- Banta S, Dooley K, and Shur O. Replacing antibodies: engineering new binding proteins. Annu Rev Biomed Eng. 2013;15:93-113. DOI:10.1146/annurev-bioeng-071812-152412 |
- Shur O, Dooley K, Blenner M, Baltimore M, and Banta S. A designed, phase changing RTX-based peptide for efficient bioseparations. Biotechniques. 2013 Apr;54(4):197-8, 200, 202, 204, 206. DOI:10.2144/000114010 |
- Shur O and Banta S. Rearranging and concatenating a native RTX domain to understand sequence modularity. Protein Eng Des Sel. 2013 Mar;26(3):171-80. DOI:10.1093/protein/gzs092 |
- Dooley K, Kim YH, Lu HD, Tu R, and Banta S. Engineering of an environmentally responsive beta roll peptide for use as a calcium-dependent cross-linking domain for peptide hydrogel formation. Biomacromolecules. 2012 Jun 11;13(6):1758-64. DOI:10.1021/bm3002446 |
- Shur O, Wu J, Cropek DM, and Banta S. Monitoring the conformational changes of an intrinsically disordered peptide using a quartz crystal microbalance. Protein Sci. 2011 May;20(5):925-30. DOI:10.1002/pro.625 |
- Blenner MA, Shur O, Szilvay GR, Cropek DM, and Banta S. Calcium-induced folding of a beta roll motif requires C-terminal entropic stabilization. J Mol Biol. 2010 Jul 9;400(2):244-56. DOI:10.1016/j.jmb.2010.04.056 |
- Szilvay GR, Blenner MA, Shur O, Cropek DM, and Banta S. A FRET-based method for probing the conformational behavior of an intrinsically disordered repeat domain from Bordetella pertussis adenylate cyclase. Biochemistry. 2009 Dec 1;48(47):11273-82. DOI:10.1021/bi901447j |
- Chockalingam K, Blenner M, and Banta S. Design and application of stimulus-responsive peptide systems. Protein Eng Des Sel. 2007 Apr;20(4):155-61. DOI:10.1093/protein/gzm008 |
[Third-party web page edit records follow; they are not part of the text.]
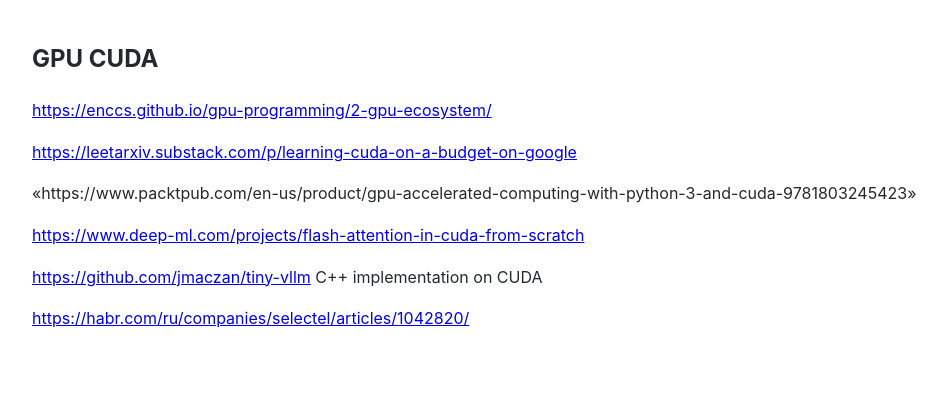
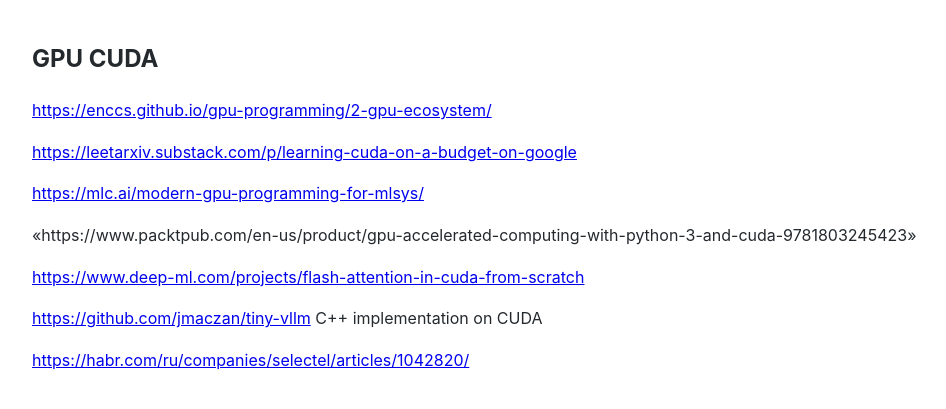
Before and after one commit to Michael-Lubinsky/michael-lubinsky.github.com, a Jekyll site: the page built from ml/cuda.md, in a window 1280 px wide. Shown: the top 409 px of the page, without its empty margins (158-1104 px from the left). Built offline with Jekyll 4.4.1, drawn with Linux system fonts in a browser that asks for light colours; our own code applies the rules of GitHub Pages for plain Markdown files.

Commit message:
Update cuda.md

```diff
--- a/ml/cuda.md
+++ b/ml/cuda.md
@@ -3,6 +3,8 @@
  <https://enccs.github.io/gpu-programming/2-gpu-ecosystem/>
 
 <https://leetarxiv.substack.com/p/learning-cuda-on-a-budget-on-google>
+
+<https://mlc.ai/modern-gpu-programming-for-mlsys/>
 
 <<https://www.packtpub.com/en-us/product/gpu-accelerated-computing-with-python-3-and-cuda-9781803245423>>
 
```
- Banta S, Megeed Z, Casali M, Rege K, and Yarmush ML. Engineering protein and peptide building blocks for nanotechnology. J Nanosci Nanotechnol. 2007 Feb;7(2):387-401.